My first thought was, “Oh, you poor sweetheart! Of course you don’t want to deal with the needles!” But her protests continued loudly for the next 15 or 20 minutes.

I observed as my thoughts started to shift.

I watched what my mind was doing — just as we do in meditation, watching our thoughts and feelings — and it was this interesting stream of consciousness that went all the way from having compassion for this kid; to having righteous indignation that my quiet-time spa treatment was being ruined; back to thinking, “Who am I to have righteousness? This is another living soul who is suffering! Poor thing!”; to beating myself up for my thoughts; then to trying to figure out, “Why is there a kid in here? This is an adult place!”; then wondering, “Well, if they’re going to treat kids in here, how might they do this differently so the main treatment rooms are separate from the pediatrics?”

At one point I even thought, “Wow, what vibrato! That kid is going to be an opera star!”

It was fascinating!

When the acupuncturist came in to check on me and ask how my session went, I shared my stream of consciousness with her.

I smiled when she followed up by sharing with me that she was listening to the tantrum from a nearby room and thinking, “Thank God it’s Potiker in there!”

She knew that I wouldn’t throw a fit about the experience like so many other clients might.

By observing my thoughts without judgment, I didn’t get sucked into them.

And that made a huge difference for both me and the acupuncturist that day! Her response also gave me a chance to reflect on my own ability to observe rather than react.

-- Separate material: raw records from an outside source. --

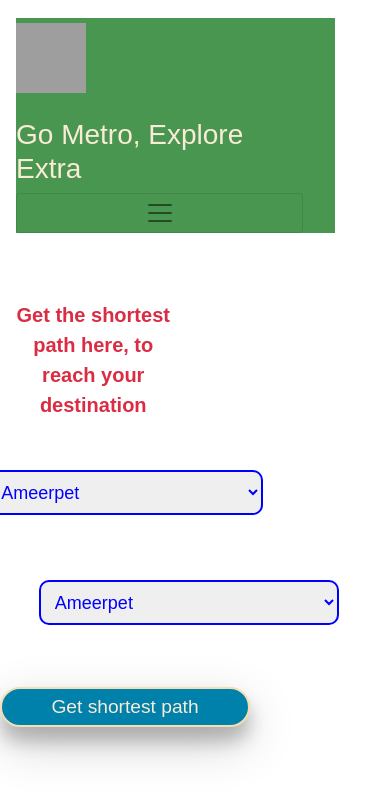
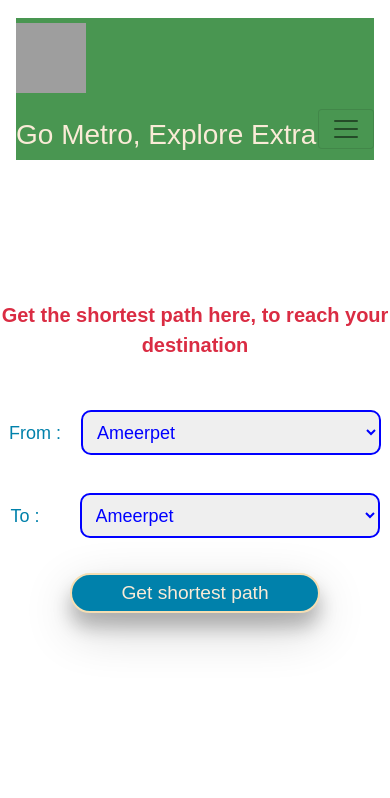
Before and after one commit to veena1232/Metro-project, a React (Create React App) app: page /sdistance in a window 390 px wide. Shown: the top 798 px of the page. Built offline with nearby package versions, Linux system fonts and the light colour scheme; grey boxes are pictures that could not be loaded; a web font is replaced by a local one.

Commit message:
width set

```diff
--- a/src/styles/sdistancestyles.css
+++ b/src/styles/sdistancestyles.css
@@ -3,9 +3,6 @@
 }
 
 @media (max-width:640px){
-  *{
-    width: 90%;
-  }
   .first-div{
     margin-top: 300px;
   }
```
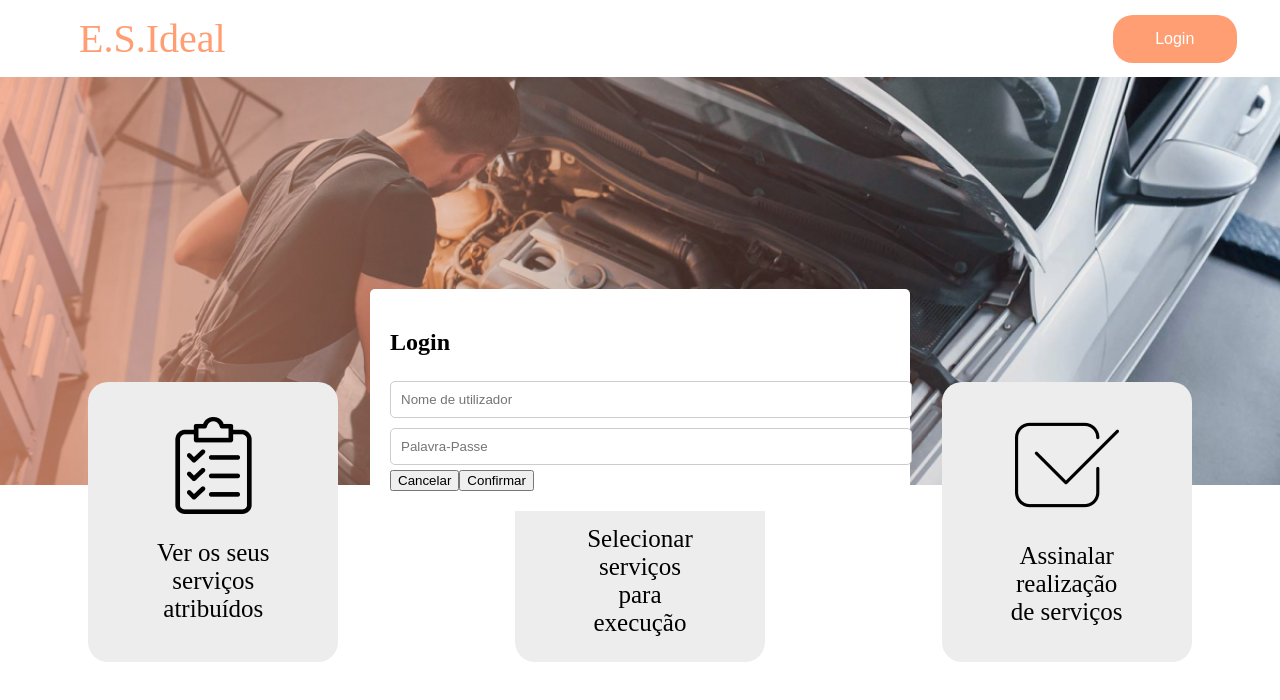
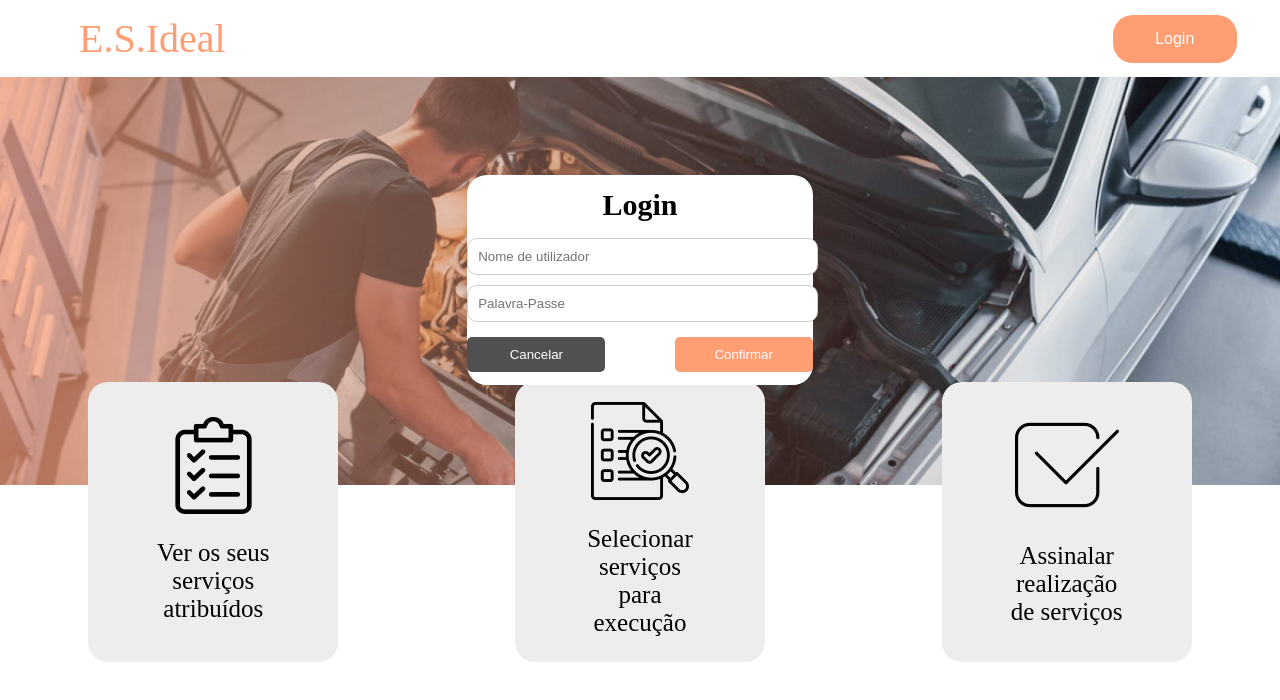
Before and after one commit to joaobaptista03/UMinho-Mechanic-Dashboard-Vue, a Vue app in the folder ESIdeal/: page / in a window 1280 px wide. Both pictures are taken after a click on the button "Login". Shown: the top 700 px of the page. Built offline with nearby package versions, Linux system fonts and the light colour scheme; a web font is replaced by a local one.

Commit message:
Update LoginModal styling and button labels

```diff
--- a/ESIdeal/src/components/LoginModal.vue
+++ b/ESIdeal/src/components/LoginModal.vue
@@ -7,7 +7,7 @@
                 <input type="password" id="password" placeholder="Palavra-Passe" v-model="password">
                 <p v-if="loginError" class="error-message">{{ loginError }}</p>
                 <div class="form-actions">
-                    <button type="button" @click="close">Cancelar</button>
+                    <button type="button" id="cancelar" @click="close">Cancelar</button>
                     <button type="submit">Confirmar</button>
                 </div>
             </form>
@@ -67,24 +67,60 @@ export default {
     display: flex;
     justify-content: center;
     align-items: center;
-    top: 0;
+    top: -15%;
     left: 0;
     width: 100%;
     height: 100%;
 }
 form input {
-    width: 100%;
+    width: 95%;
     padding: 10px;
     margin: 5px 0;
     border: 1px solid #ccc;
-    border-radius: 5px;
+    border-radius: 10px;
+
 }
 .modal-content {
     background: white;
-    padding: 20px;
+    border-radius: 20px;
+    width: 27%;
+    display: flex;
+    flex-direction: column;
+    align-items: center;
+    padding-top: 1%;
+    padding-bottom: 1%;
+}
+
+.modal-content h2 {
+    color: #FF9D73;
+    font-size: 30px;
+    margin:0;
+    margin-bottom: 3%;
+}
+
+.form-actions {
+    display: flex;
+    justify-content: space-between;
+    width: 100%;
+    margin-top: 3%;
+}
+
+.form-actions button {
+    padding: 10px 20px;
+    border: none;
     border-radius: 5px;
-    width: 500px;
+    background: #FF9D73;
+    color: white;
+    cursor: pointer;
+    width: 40%;
+
 }
+
+#cancelar {
+    background: #505050;
+
+}
+
 .modal-content h2, .error-message {
     color: black;
 }
```
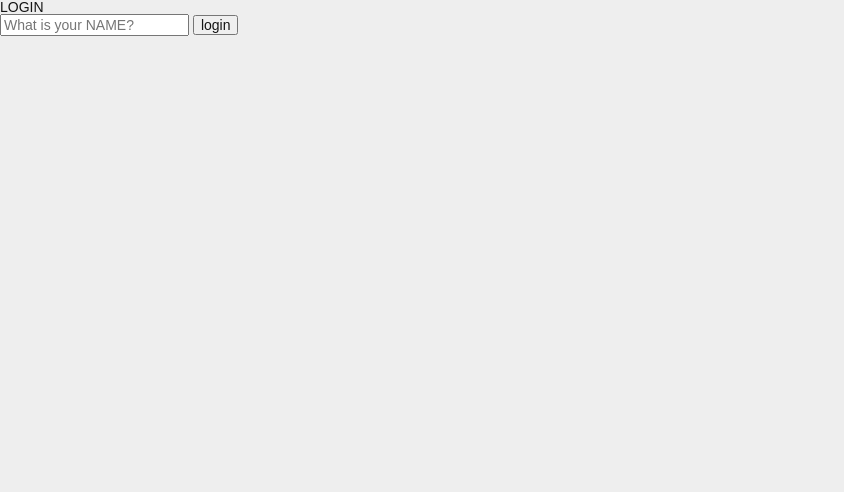
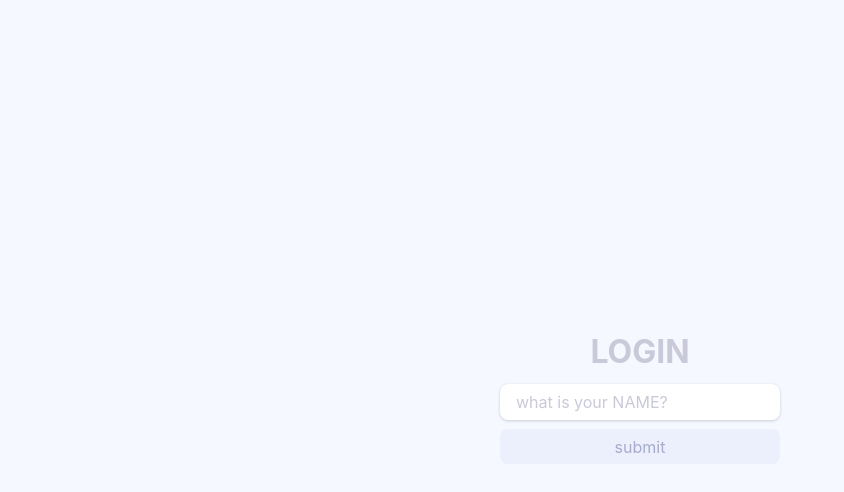
Before and after one commit to guiyomi98/Vanilla, a plain HTML site: page index.html in a window 1280 px wide. Shown: the whole page, without its empty margins (0-844 px from the left). Drawn offline with Linux system fonts and the light colour scheme.

Commit message:
스타일 추가

```diff
--- a/index.html
+++ b/index.html
@@ -5,19 +5,34 @@
     <meta http-equiv="X-UA-Compatible" content="IE=edge">
     <meta name="viewport" content="width=device-width, initial-scale=1.0">
     <link rel="stylesheet" href="style.css">
-    <title>login</title>
+    <title>로그인 | 자바스크립트 연습</title>
 </head>
 <body>
-    <section class="page" id="pgLogin">
-        <h1>LOGIN</h1>
-        <form id="formLogin">
-            <input type="text" placeholder="What is your NAME?" />
-            <input type="submit" value="login" />
+<article class="wrapper">
+    <!-- Login -->
+    <section class="section" id="pgLogin">
+        <h1 class="title">LOGIN</h1>
+        <form class="form" id="formLogin">
+            <p class="feild">
+                <input class="input" type="text" placeholder="what is your NAME?" maxlength="20" />
+            </p>
+            <button class="btn" type="submit" disabled>
+                <!-- <svg viewBox="0 0 16 16">
+                    <circle stroke-opacity=".1" cx="8" cy="8" r="6"></circle>
+                    <circle class="load" cx="8" cy="8" r="6"></circle>
+                </svg> -->
+                <span>submit</span>
+            </button>
         </form>
     </section>
-    <section class="page" id="pgIndex" aria-hidden="true">
-        <h2>Hi!👋<span id="greeting">THERE</span></h2>
+    <!-- //Login -->
+
+    <!-- Index -->
+    <section class="section" id="pgIndex" aria-hidden="true">
+        <h2 class="sub_title">Hi!👋<span class="user" id="greeting">THERE</span></h2>
     </section>
-    <script src="app.js"></script>
+    <!-- //Index -->
+</article>
+<script src="app.js"></script>
 </body>
 </html>
--- a/style.css
+++ b/style.css
@@ -100,27 +100,143 @@ a {
 caption {
     display: none;
 }
+input[type="text"] {
+    -webkit-appearance: none;
+    border: 0;
+    outline: 0;
+}
+*:disabled {
+    cursor: not-allowed;
+}
+/* defualt */
 :root {
     --black-color: #141414;
+    --gray-color: #cdcdcd;
     --second-gray-color: #eee;
     --primary-color: #009ce0;
+    --primary-dark: #362A89;
     --secondary-color: #858585;
+    --background: #F6F8FF;
+    --text-color: #818190;
+    --border-default: #D0D0DF;
+    --border-active: #3D6DF9;
+    --shadow-default: rgba(32, 32, 72, .2);
+    --shadow-active: rgba(61, 109, 249, .25);
+    --placeholder-color: #C9C9D9;
+    --placeholder-color-hover: #BABAC9;
+    --close: #818190;
+    --close-light: #BABAC9;
+    --close-background: #F1F1FA;
+
+    --white: #fff;
+    --grey-light: #A6ACCD;
+    --pale: #ECEFFC;
 }
 html {
     width: 100%;
-    min-height: 100%;
+    height: 100%;
     -ms-text-size-adjust: none;
     -webkit-text-size-adjust: none;
 }
 body {
+    position: relative;
     width: 100%;
-    font-family: Arial, sans-serif;
-    font-size: 14px;
-    font-weight: 400;
+    height: 100%;
+    font-family: "Inter", Arial, Helvetica, sans-serif;
     line-height: 1;
     color: var(--black-color);
-    background-color: var(--second-gray-color);
     -webkit-font-smoothing: antialiased;
+    overflow-x: hidden;
+}
+/* layout */
+.wrapper {
+    position: absolute;
+    top: 0;
+    left: 0;
+    display: flex;
+    justify-content: center;
+    align-items: center;
+    width: 100%;
+    height: 100%;
+    background-color: var(--background);
+}
+.section .title {
+    text-align: center;
+    font-size: 2rem;
+    font-weight: bold;
+    color: var(--placeholder-color);
+    margin-bottom: 1rem;
+}
+.section .sub_title {
+    text-align: center;
+    font-size: 1.6rem;
+    font-weight: bold;
+    color: var(--gray-color);
+}
+.form .btn {
+    position: relative;
+    width: 100%;
+    color: #fff;
+    padding: .6rem 0;
+    border-radius: 8px;
+    background: var(--primary-dark);
+    /* transition: color 0.3s, background 0.3s; */
+}
+.form .btn:disabled {
+    color: var(--grey-light);
+    background-color: var(--pale);
+}
+.feild + .btn {
+    margin-top: .6rem;
+}
+.section .user {
+    color: var(--black-color);
+}
+
+/* components */
+.feild {
+    position: relative;
+    display: flex;
+    align-items: center;
+    width: 100%;
+    border-radius: 8px;
+    background: var(--white);
+    box-shadow: inset 0 0 0 var(--border-width, 1px) var(--border, var(--border-default)), 0 1px 3px var(--shadow, var(--shadow-default));
+    transition: box-shadow .2s;
+    overflow: hidden;
+    --clear-x: 0px;
+    --clear-swipe-left: 0px;
+    --clear-swipe-x: 0;
+    --clear-swipe: 0px;
+    --clear-scale: 0;
+    --clear-rotate: 0deg;
+    --clear-opacity: 0;
+    --clear-arrow-o: 1;
+    --clear-arrow-x: 0px;
+    --clear-arrow-y: 0px;
+    --clear-arrow-offset: 4px;
+    --clear-arrow-offset-second: 4px;
+    --clear-line-array: 8.5px;
+    --clear-line-offset: 27px;
+    --clear-long-array: 8.5px;
+    --clear-long-offset: 24px;
+}
+.feild .input {
+    width: 100%;
+    color: var(--text-color);
+    padding: .5rem 1rem;
+}
+.feild .input::placeholder {
+    color: var(--placeholder-color);
+    transition: color .2s;
+}
+.feild .input:focus-within {
+    --border-width: 1.5px;
+    --border: var(--border-active);
+    --shadow: var(--shadow-active);
+}
+.feild:hover .input::placeholder {
+    color: var(--placeholder-color-hover);
 }
 
 /* Utility classes */
```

That’s the gift of practicing daily mindfulness meditation.

Please share your thoughts. . .